PS4 Countdown: PS4 Vs The Competition
PS4 XBO Wii U 0 CommentsThe PS4 is less than two days away and we’re entering the home stretch in our feature countdown for the system. So far we’ve covered the launch line-up, the console's social features and how it works with the PS Vita.
With another console coming next week and the Wii U already released last year, for those not already having the system on pre-order, you might be interested in some comparisons between the three. If so, we’ve got you covered.
For the purposes of this article, we’re keeping the comparisons to the three major consoles and are excluding handhelds, Android devices and iOS devices.
Both the PS4 and Xbox One are built specifically for this as they both support low-power modes which allow them to connect to the internet and update themselves when the system isn’t in use.
As far as social interaction goes, both platforms will allow users to stream their gaming live on the internet as well as record and edit short movies that they can publish online for everyone to see. At launch the options are somewhat limited with a few partners although both companies have said they will open up the providers sometime after launch.

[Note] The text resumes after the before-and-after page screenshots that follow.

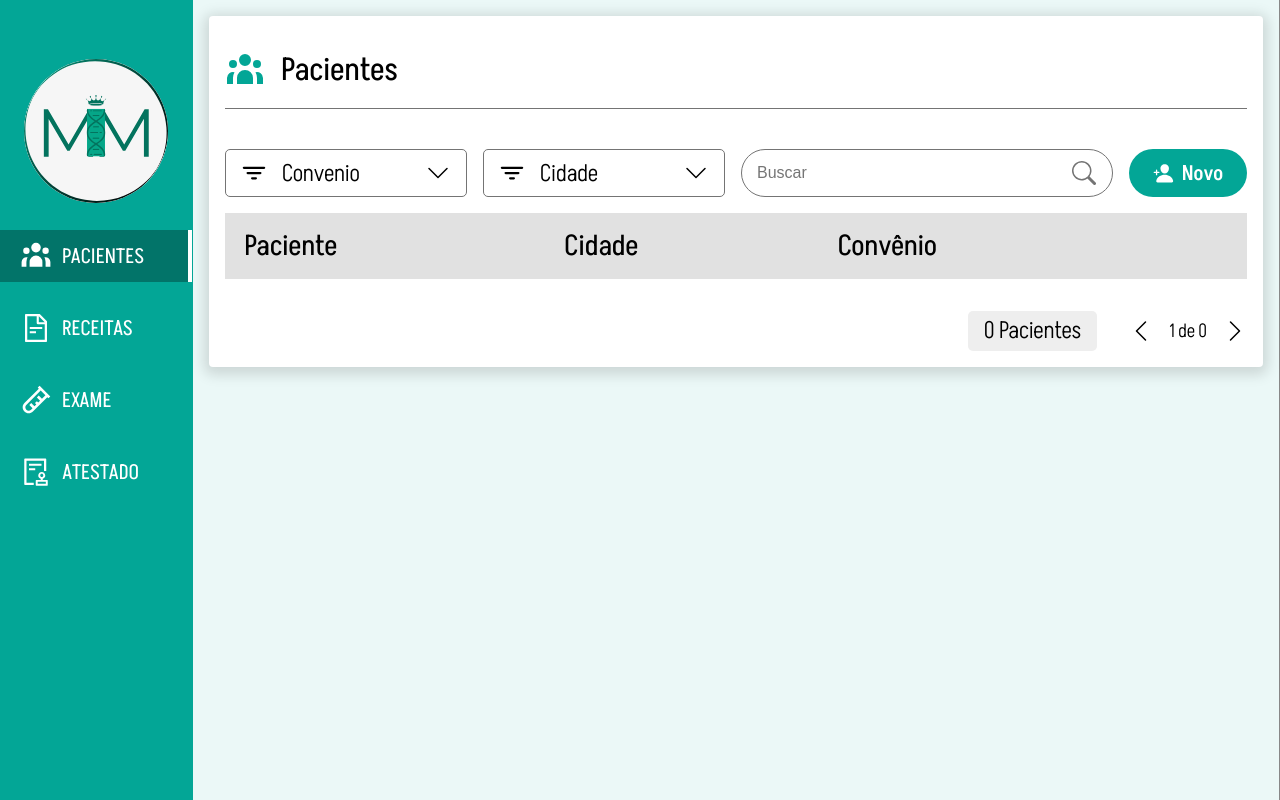
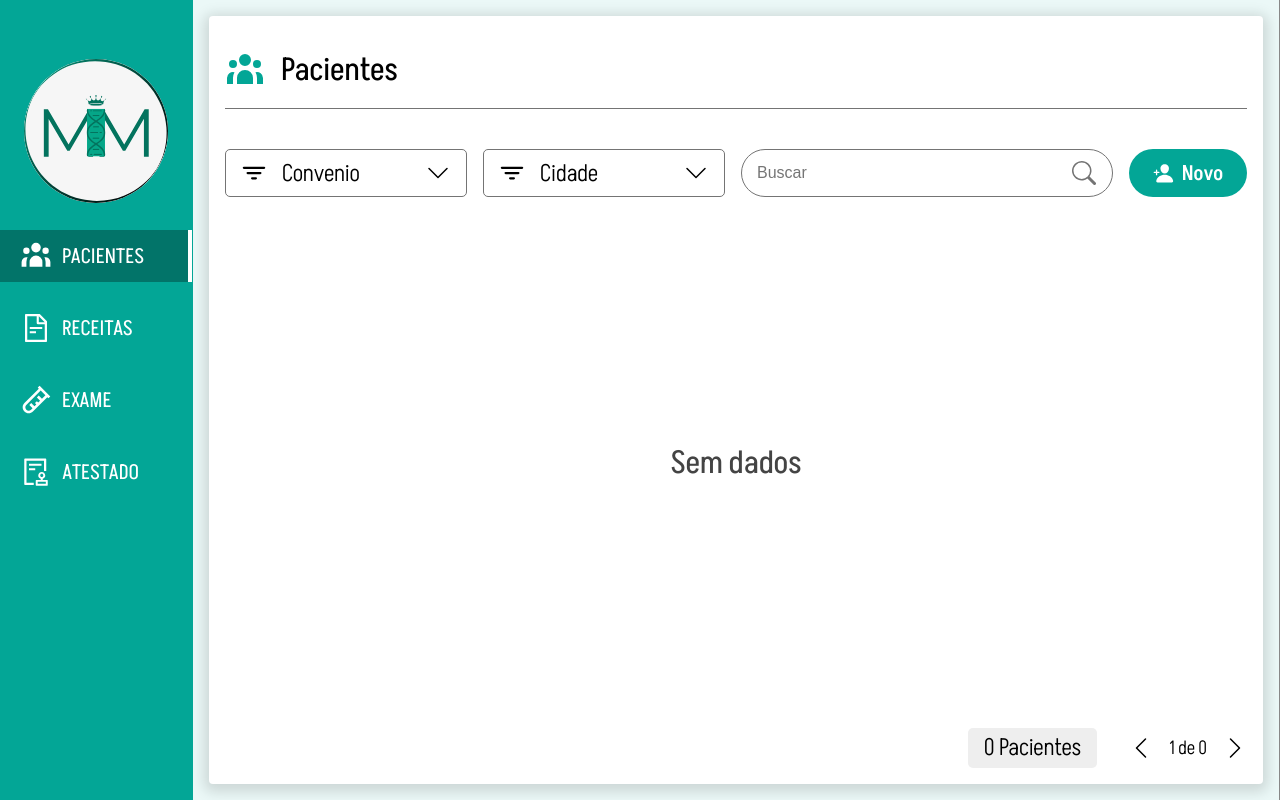
Before and after one commit to Wernnevon/Medical-Monitor, a React (Create React App) app: page /pacientes#/pacientes in a window 1280 px wide. Built offline with nearby package versions, Linux system fonts and the light colour scheme.

Commit message:
feat: add style and copy to no data case

```diff
--- a/src/Components/Table/index.tsx
+++ b/src/Components/Table/index.tsx
@@ -70,6 +70,7 @@ const Table: React.FC<Props<any>> = ({
   }
   return (
     <TableContainer>
+      <span>
         <TableHeader>
           <TitleWrapper>
             <HiUserGroup
@@ -87,6 +88,7 @@ const Table: React.FC<Props<any>> = ({
             </AddButton>
           </FilterWrapper>
         </TableHeader>
+        {data && data.length ? (
           <TableWrapper>
             <Row isHeader={true}>
               {columns &&
@@ -119,6 +121,10 @@ const Table: React.FC<Props<any>> = ({
               </Row>
             ))}
           </TableWrapper>
+        ) : (
+          <label>Sem dados</label>
+        )}
+      </span>
       <Pagination
         changePage={config.pagination.changePage}
         actualPage={config.pagination.actualPage}
--- a/src/Components/Table/styles.ts
+++ b/src/Components/Table/styles.ts
@@ -3,10 +3,28 @@ import styled from "styled-components";
 export const TableContainer = styled.main`
   display: flex;
   flex-direction: column;
+  justify-content: space-between;
   width: 100%;
+  height: 100%;
   background-color: #fff;
   border-radius: 4px;
   box-shadow: 0px 3px 13px 5px #00000021;
+
+  > span {
+    display: flex;
+    flex-direction: column;
+    height: 100%;
+
+    > label {
+      display: flex;
+      align-items: center;
+      justify-content: center;
+      text-align: center;
+      font-family: "Akshar-Regular";
+      color: #444;
+      height: 100%;
+    }
+  }
 `;
 
 export const TableHeader = styled.div`
@@ -35,7 +53,6 @@ export const FilterWrapper = styled.div`
   height: 3rem;
   gap: 1rem;
 `;
-
 
 export const AddButton = styled.button`
   display: flex;
```
Lines whose indentation alone changed are shown as unchanged.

Both consoles are also continuing their media service push seen on the PS3 and Xbox 360, as your favorite apps like Netflix and Hulu will be available on both systems. The Wii U also has many of the same media services available on its system as well.
One big change this time around is that PlayStation Plus, the paid Sony service where buyers would receive free games and other goodies is required for online play. This brings the PS4 in line with the Xbox One as both consoles require their respective paid services to play online multiplayer.
As far as benefits go, PlayStation Plus is still arguably better offer than Xbox Live, being $10 cheaper and giving you more benefits. This month, PlayStation Plus offers two free PS4 games available for download at launch.
The Wii U doesn’t require a fee for online play, although due to that, support isn’t as widely available.
Off-TV Play & Second Screens
This featured was started back on the PSP thanks to Remote Play, albeit only supported by a select number of titles specifically coded to support the feature. The PS4 natively supports off-TV play outside of titles that require add-ons such as the new PlayStation Camera via its PlayStation Vita handheld. Nintendo’s Wii U also supports this thanks to its gamepad, although its support is up to the developer so the PS4’s near-universal support is a great plus.
As far as second screen functionality goes, all three consoles support it to varying degrees. Due to the Wii U’s gamepad we’ll probably see the most use here, with the PS4 and Xbox One likely having more limited uses depending on the game. At launch Microsoft appears to be pushing the use of this the most via their SmartGlass technology, but a possible future LittleBigPlanet title based off what we’ve seen from the current PS3-Vita usage should make for some interesting applications by the developers.
Right now the PS4 and Wii U are at the forefront of this battle. The Wii U has a decent start as its been around for a year now, but the level of support for the PS4 from the indie community is quite staggering and Sony has been heavily courting them, even going far enough to feature some of them in its recent press conferences.
After some reversals earlier this year, Microsoft has announced an ID@XBOX program for indie developers but news of the program isn’t expected till next year and the number of “indie” developers on the platform at launch is quite small at the moment.
Based off what we’ve seen so far, the PS4 is a good fit if you’re interested in both mainstream and indie titles. And if you’ve got a PlayStation Vita the inclusion of near-universal remote play is a great bonus.
Are you picking up a PS4 this Friday or planning on staking out a spot for a chance at one at your local retailer? Let us know in the comments below and check back tomorrow for more of our continuing PS4 feature coverage. comments powered by Disqus